> REQUIRED WORK
Restate every line below word for word, but drop each picture.

Web interface edit records:
■ ■ ■ ■ ■

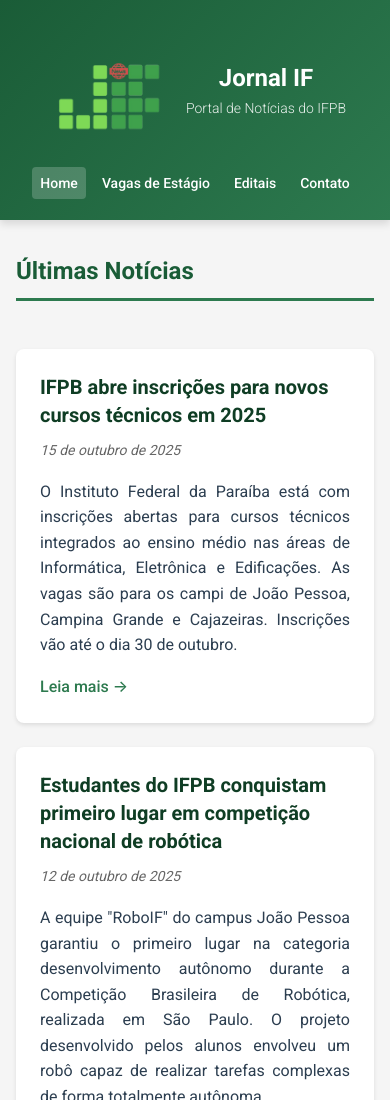
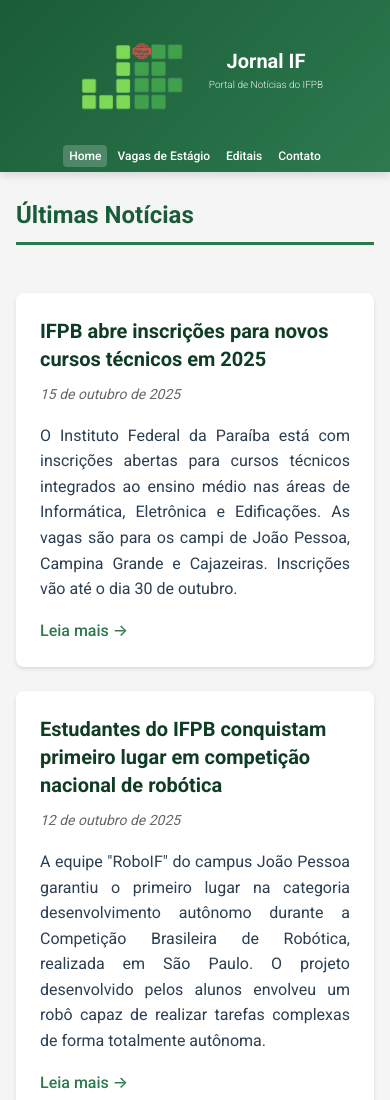
Before and after one commit to Jornal-IF/jornal, a plain HTML site: page index.html in a window 390 px wide. Shown: the top 1100 px of the page. Drawn offline with Linux system fonts and the light colour scheme.

Commit message:
Ajustando Header

```diff
--- a/css/style.css
+++ b/css/style.css
@@ -54,7 +54,7 @@ body {
 .header {
     background: linear-gradient(135deg, var(--primary-green) 0%, var(--secondary-green) 100%);
     color: var(--accent-white);
-    padding: var(--spacing-md) 0;
+    padding: 0.75rem 0;
     position: sticky;
     top: 0;
     z-index: 1000;
@@ -70,9 +70,9 @@ body {
 }
 
 .logo h1 {
-    font-size: 2rem;
+    font-size: 1.75rem;
     font-weight: 700;
-    margin-bottom: 0.25rem;
+    margin-bottom: 0.125rem;
 }
 
 /* Logo com imagem */
@@ -101,7 +101,7 @@ body {
 }
 
 .tagline {
-    font-size: 0.875rem;
+    font-size: 0.8125rem;
     opacity: 0.9;
     font-weight: 300;
 }
@@ -131,8 +131,8 @@ body {
    ======================================== */
 
 .main-content {
-    padding: var(--spacing-xl) 0;
-    min-height: calc(100vh - 400px);
+    padding: var(--spacing-lg) 0;
+    min-height: calc(100vh - 350px);
 }
 
 .content-wrapper {
@@ -1036,18 +1036,41 @@ body {
         grid-template-columns: 1fr;
     }
 
+    .header {
+        padding: 0.5rem 0;
+    }
+
     .header-content {
         flex-direction: column;
         text-align: center;
+        gap: 0.5rem;
+    }
+
+    .logo h1 {
+        font-size: 1.5rem;
+    }
+
+    .tagline {
+        font-size: 0.75rem;
     }
 
     .nav ul {
         flex-wrap: wrap;
         justify-content: center;
+        gap: var(--spacing-sm);
+    }
+
+    .nav a {
+        padding: 0.375rem 0.75rem;
+        font-size: 0.875rem;
     }
 }
 
 @media (max-width: 768px) {
+    .header {
+        padding: 0.375rem 0;
+    }
+
     .page-title {
         font-size: 1.5rem;
     }
@@ -1057,7 +1080,16 @@ body {
     }
 
     .logo h1 {
-        font-size: 1.5rem;
+        font-size: 1.375rem;
+    }
+
+    .tagline {
+        font-size: 0.6875rem;
+    }
+
+    .nav a {
+        padding: 0.25rem 0.5rem;
+        font-size: 0.8125rem;
     }
 
     .vaga-header,
@@ -1094,13 +1126,25 @@ body {
         --spacing-lg: 1.5rem;
     }
 
+    .header {
+        padding: 0.25rem 0;
+    }
+
+    .logo h1 {
+        font-size: 1.25rem;
+    }
+
+    .tagline {
+        font-size: 0.625rem;
+    }
+
     .nav ul {
-        gap: var(--spacing-xs);
+        gap: 0.25rem;
     }
 
     .nav a {
-        font-size: 0.875rem;
-        padding: var(--spacing-xs);
+        font-size: 0.75rem;
+        padding: 0.25rem 0.375rem;
     }
 
     .search-box {
```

■ ■ ■ ■ ■

> EXERCISE ANSWER
Before and after one commit to Jornal-IF/jornal, a plain HTML site: page index.html in a window 390 px wide. Shown: the top 1100 px of the page. Drawn offline with Linux system fonts and the light colour scheme.

Commit message:
Ajustando Header

```diff
--- a/css/style.css
+++ b/css/style.css
@@ -54,7 +54,7 @@ body {
 .header {
     background: linear-gradient(135deg, var(--primary-green) 0%, var(--secondary-green) 100%);
     color: var(--accent-white);
-    padding: var(--spacing-md) 0;
+    padding: 0.75rem 0;
     position: sticky;
     top: 0;
     z-index: 1000;
@@ -70,9 +70,9 @@ body {
 }
 
 .logo h1 {
-    font-size: 2rem;
+    font-size: 1.75rem;
     font-weight: 700;
-    margin-bottom: 0.25rem;
+    margin-bottom: 0.125rem;
 }
 
 /* Logo com imagem */
@@ -101,7 +101,7 @@ body {
 }
 
 .tagline {
-    font-size: 0.875rem;
+    font-size: 0.8125rem;
     opacity: 0.9;
     font-weight: 300;
 }
@@ -131,8 +131,8 @@ body {
    ======================================== */
 
 .main-content {
-    padding: var(--spacing-xl) 0;
-    min-height: calc(100vh - 400px);
+    padding: var(--spacing-lg) 0;
+    min-height: calc(100vh - 350px);
 }
 
 .content-wrapper {
@@ -1036,18 +1036,41 @@ body {
         grid-template-columns: 1fr;
     }
 
+    .header {
+        padding: 0.5rem 0;
+    }
+
     .header-content {
         flex-direction: column;
         text-align: center;
+        gap: 0.5rem;
+    }
+
+    .logo h1 {
+        font-size: 1.5rem;
+    }
+
+    .tagline {
+        font-size: 0.75rem;
     }
 
     .nav ul {
         flex-wrap: wrap;
         justify-content: center;
+        gap: var(--spacing-sm);
+    }
+
+    .nav a {
+        padding: 0.375rem 0.75rem;
+        font-size: 0.875rem;
     }
 }
 
 @media (max-width: 768px) {
+    .header {
+        padding: 0.375rem 0;
+    }
+
     .page-title {
         font-size: 1.5rem;
     }
@@ -1057,7 +1080,16 @@ body {
     }
 
     .logo h1 {
-        font-size: 1.5rem;
+        font-size: 1.375rem;
+    }
+
+    .tagline {
+        font-size: 0.6875rem;
+    }
+
+    .nav a {
+        padding: 0.25rem 0.5rem;
+        font-size: 0.8125rem;
     }
 
     .vaga-header,
@@ -1094,13 +1126,25 @@ body {
         --spacing-lg: 1.5rem;
     }
 
+    .header {
+        padding: 0.25rem 0;
+    }
+
+    .logo h1 {
+        font-size: 1.25rem;
+    }
+
+    .tagline {
+        font-size: 0.625rem;
+    }
+
     .nav ul {
-        gap: var(--spacing-xs);
+        gap: 0.25rem;
     }
 
     .nav a {
-        font-size: 0.875rem;
-        padding: var(--spacing-xs);
+        font-size: 0.75rem;
+        padding: 0.25rem 0.375rem;
     }
 
     .search-box {
```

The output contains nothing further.